REID: Is the Metro Pictures show influenced by any specific works of literature or philosophy?

BEIER: No, I wouldn’t say that any of my reading has influenced it directly. When I’m doing a show, everything I read feels relevant, and I get completely confused because when I read it after the show it’s not about that at all! I make everything be relevant because I need to think about this one thing—I’m sure if I say anything now then next week, when the show is up, I’ll say “How is that [relevant]?” [laughs] I’ll just reveal that it’s impossible for me to think about anything else but my project.

REID: A professor of mine once said that if you’re working on a creative project and there are two ideas in your head that seem related, but you don’t know exactly why, you just have to trust that there is an undercurrent in your brain connecting them. The connection is not explicit, but the big mix of ideas eventually becomes the artwork.  

BEIER: I really trust this, but the thing is, we always are able to make things make sense because we need to get somewhere.

REID: That seems good and bad.

BEIER: [laughs] Exactly.

REID: Have any elements of your performance pieces translated into your sculptural works?

BEIER: I never really thought of them as performance—when I’ve made performative works it’s always been because something had to be live in some way, mostly because I couldn’t find a way to make it not. [laughs] For example, my piece with a dog playing dead on a carpet [Tragedy, 2011] that showed at Metro Pictures a couple summers ago is exactly about that space between living and the dead. There is this moment when the dog is asked to play dead, where it goes from being active and then it just whoosh! [makes falling over gesture]. Everything goes quiet and the only thing that moves are its eyes. I was interested in how it became sculptural, or image, or whatever term makes more sense, for that moment of the agreement of the performance.

“Play dead” is the third [command] you teach dogs: it’s “sit down,” “lie down,” “play dead.” It’s the most loaded one, the absurdity of us looking at animals and being envious that they’re not aware of their own death. As a solution, we come up with forcing the animal to play out its own death unknowingly—it’s such a brutal tradition, but at the same time there’s quite a beautiful contract between these two beings. It is the human’s need to deal with this image, and then asking the animal to perform it for us so that we can get in touch with these feelings. Then when the dog is done, it just stands up and the moment is so quickly gone. I think, in a way, it does talk about sculpture, and the permanence of sculpture, and the fact that we do sculpture in bronze or because we want them to outlive us; we want them to be immortal, that’s kind of the drive behind making objects, if you go to the root of it. Somehow, [with] this dog moment, I feel like I’m saying three things at the same time. The relationship between death and image is the key, a bit like the hair that doesn’t grow anymore.

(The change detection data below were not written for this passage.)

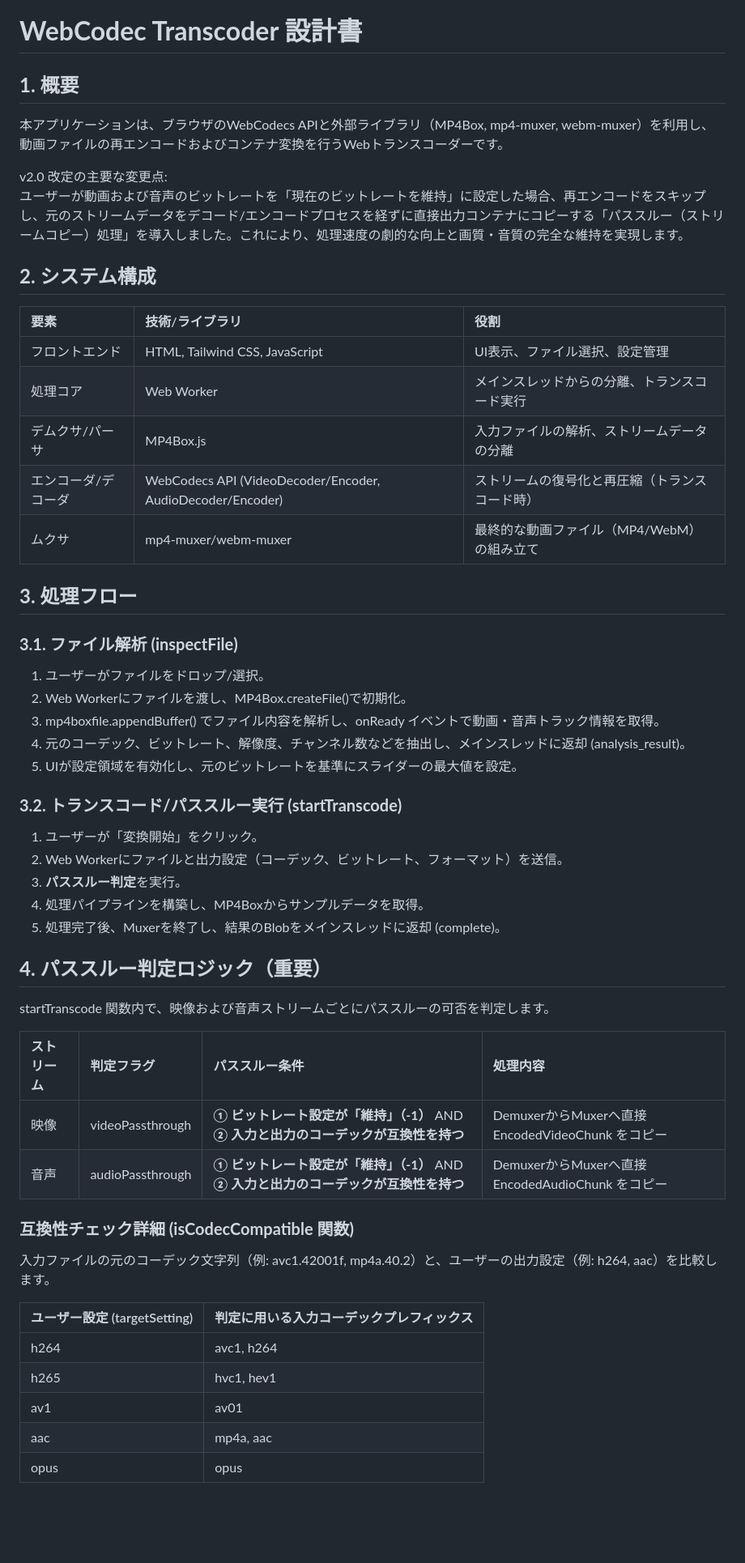
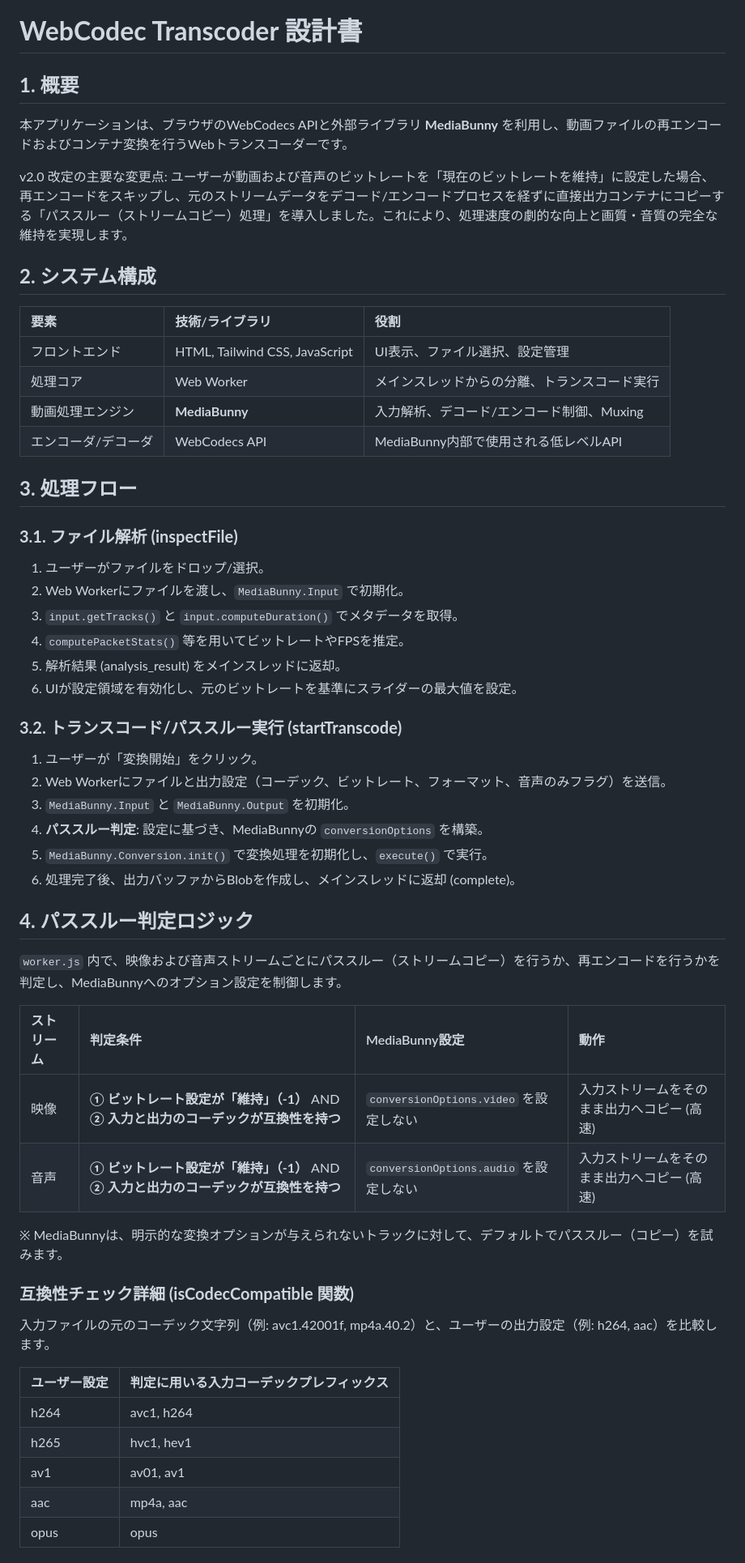
Before and after one commit to hiroaki256/html-video-transcoder, a Markdown page: SPEC.md, the part around the change printed below. Shown: that part at 81% size. GitHub-like rendering; blank space fills up the shorter version.

```diff
--- a/SPEC.md
+++ b/SPEC.md
@@ -1,58 +1,61 @@
 # **WebCodec Transcoder 設計書**
 
-## **1\. 概要**
+## **1. 概要**
 
-本アプリケーションは、ブラウザのWebCodecs APIと外部ライブラリ（MP4Box, mp4-muxer, webm-muxer）を利用し、動画ファイルの再エンコードおよびコンテナ変換を行うWebトランスコーダーです。
+本アプリケーションは、ブラウザのWebCodecs APIと外部ライブラリ **MediaBunny** を利用し、動画ファイルの再エンコードおよびコンテナ変換を行うWebトランスコーダーです。
 
 v2.0 改定の主要な変更点:
 ユーザーが動画および音声のビットレートを「現在のビットレートを維持」に設定した場合、再エンコードをスキップし、元のストリームデータをデコード/エンコードプロセスを経ずに直接出力コンテナにコピーする「パススルー（ストリームコピー）処理」を導入しました。これにより、処理速度の劇的な向上と画質・音質の完全な維持を実現します。
 
-## **2\. システム構成**
+## **2. システム構成**
 
 | 要素 | 技術/ライブラリ | 役割 |
 | :---- | :---- | :---- |
 | フロントエンド | HTML, Tailwind CSS, JavaScript | UI表示、ファイル選択、設定管理 |
 | 処理コア | Web Worker | メインスレッドからの分離、トランスコード実行 |
-| デムクサ/パーサ | MP4Box.js | 入力ファイルの解析、ストリームデータの分離 |
-| エンコーダ/デコーダ | WebCodecs API (VideoDecoder/Encoder, AudioDecoder/Encoder) | ストリームの復号化と再圧縮（トランスコード時） |
-| ムクサ | mp4-muxer/webm-muxer | 最終的な動画ファイル（MP4/WebM）の組み立て |
+| 動画処理エンジン | **MediaBunny** | 入力解析、デコード/エンコード制御、Muxing |
+| エンコーダ/デコーダ | WebCodecs API | MediaBunny内部で使用される低レベルAPI |
 
-## **3\. 処理フロー**
+## **3. 処理フロー**
 
 ### **3.1. ファイル解析 (inspectFile)**
 
-1. ユーザーがファイルをドロップ/選択。
-2. Web Workerにファイルを渡し、MP4Box.createFile()で初期化。
-3. mp4boxfile.appendBuffer() でファイル内容を解析し、onReady イベントで動画・音声トラック情報を取得。
-4. 元のコーデック、ビットレート、解像度、チャンネル数などを抽出し、メインスレッドに返却 (analysis\_result)。
-5. UIが設定領域を有効化し、元のビットレートを基準にスライダーの最大値を設定。
+1.  ユーザーがファイルをドロップ/選択。
+2.  Web Workerにファイルを渡し、`MediaBunny.Input` で初期化。
+3.  `input.getTracks()` と `input.computeDuration()` でメタデータを取得。
+4.  `computePacketStats()` 等を用いてビットレートやFPSを推定。
+5.  解析結果 (analysis_result) をメインスレッドに返却。
+6.  UIが設定領域を有効化し、元のビットレートを基準にスライダーの最大値を設定。
 
 ### **3.2. トランスコード/パススルー実行 (startTranscode)**
 
-1. ユーザーが「変換開始」をクリック。
-2. Web Workerにファイルと出力設定（コーデック、ビットレート、フォーマット）を送信。
-3. **パススルー判定**を実行。
-4. 処理パイプラインを構築し、MP4Boxからサンプルデータを取得。
-5. 処理完了後、Muxerを終了し、結果のBlobをメインスレッドに返却 (complete)。
+1.  ユーザーが「変換開始」をクリック。
+2.  Web Workerにファイルと出力設定（コーデック、ビットレート、フォーマット、音声のみフラグ）を送信。
+3.  `MediaBunny.Input` と `MediaBunny.Output` を初期化。
+4.  **パススルー判定**: 設定に基づき、MediaBunnyの `conversionOptions` を構築。
+5.  `MediaBunny.Conversion.init()` で変換処理を初期化し、`execute()` で実行。
+6.  処理完了後、出力バッファからBlobを作成し、メインスレッドに返却 (complete)。
 
-## **4\. パススルー判定ロジック（重要）**
+## **4. パススルー判定ロジック**
 
-startTranscode 関数内で、映像および音声ストリームごとにパススルーの可否を判定します。
+`worker.js` 内で、映像および音声ストリームごとにパススルー（ストリームコピー）を行うか、再エンコードを行うかを判定し、MediaBunnyへのオプション設定を制御します。
 
-| ストリーム | 判定フラグ | パススルー条件 | 処理内容 |
+| ストリーム | 判定条件 | MediaBunny設定 | 動作 |
 | :---- | :---- | :---- | :---- |
-| 映像 | videoPassthrough | **① ビットレート設定が「維持」（-1）** AND **② 入力と出力のコーデックが互換性を持つ** | DemuxerからMuxerへ直接 EncodedVideoChunk をコピー |
-| 音声 | audioPassthrough | **① ビットレート設定が「維持」（-1）** AND **② 入力と出力のコーデックが互換性を持つ** | DemuxerからMuxerへ直接 EncodedAudioChunk をコピー |
+| 映像 | **① ビットレート設定が「維持」（-1）** AND **② 入力と出力のコーデックが互換性を持つ** | `conversionOptions.video` を設定しない | 入力ストリームをそのまま出力へコピー (高速) |
+| 音声 | **① ビットレート設定が「維持」（-1）** AND **② 入力と出力のコーデックが互換性を持つ** | `conversionOptions.audio` を設定しない | 入力ストリームをそのまま出力へコピー (高速) |
+
+※ MediaBunnyは、明示的な変換オプションが与えられないトラックに対して、デフォルトでパススルー（コピー）を試みます。
 
 ### **互換性チェック詳細 (isCodecCompatible 関数)**
 
 入力ファイルの元のコーデック文字列（例: avc1.42001f, mp4a.40.2）と、ユーザーの出力設定（例: h264, aac）を比較します。
 
-| ユーザー設定 (targetSetting) | 判定に用いる入力コーデックプレフィックス |
+| ユーザー設定 | 判定に用いる入力コーデックプレフィックス |
 | :---- | :---- |
 | h264 | avc1, h264 |
 | h265 | hvc1, hev1 |
-| av1 | av01 |
+| av1 | av01, av1 |
 | aac | mp4a, aac |
 | opus | opus |
 
```
Also changed, not shown: other parts of SPEC.md (+25 -27 lines).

REID: Can you tell me about the coco de mer you’ve included in this show?

BEIER: I found the coco and realized, “Here is a nature-made nude.” Nature made a sculpture of a nude human—how can this object exist? And, of course, nature did that, and it was punished by humans, because we took them back! The way that they’re being dealt now, you can only buy the antique ones that are not fertile because they are regulated. We have collected these and brought them home. I guess it goes back to the confused object—their image is so much stronger than their reality, so that it’s sacrificing itself to become [an] image.

REID: And now they’re in a gallery in New York.

BEIER: [laughs] The way that they’re listed on eBay, or wherever you can buy them, is usually sculpture. The fact that we can only identify this object because it’s so sculptural is really interesting. So that’s where all these things meet—the handmade carpet, the human-grown hair, the naturally made female nude, feathers for synthetic coats. I somehow managed to create one big confusion of all these different trajectories going through the same field, but through all of these different directions.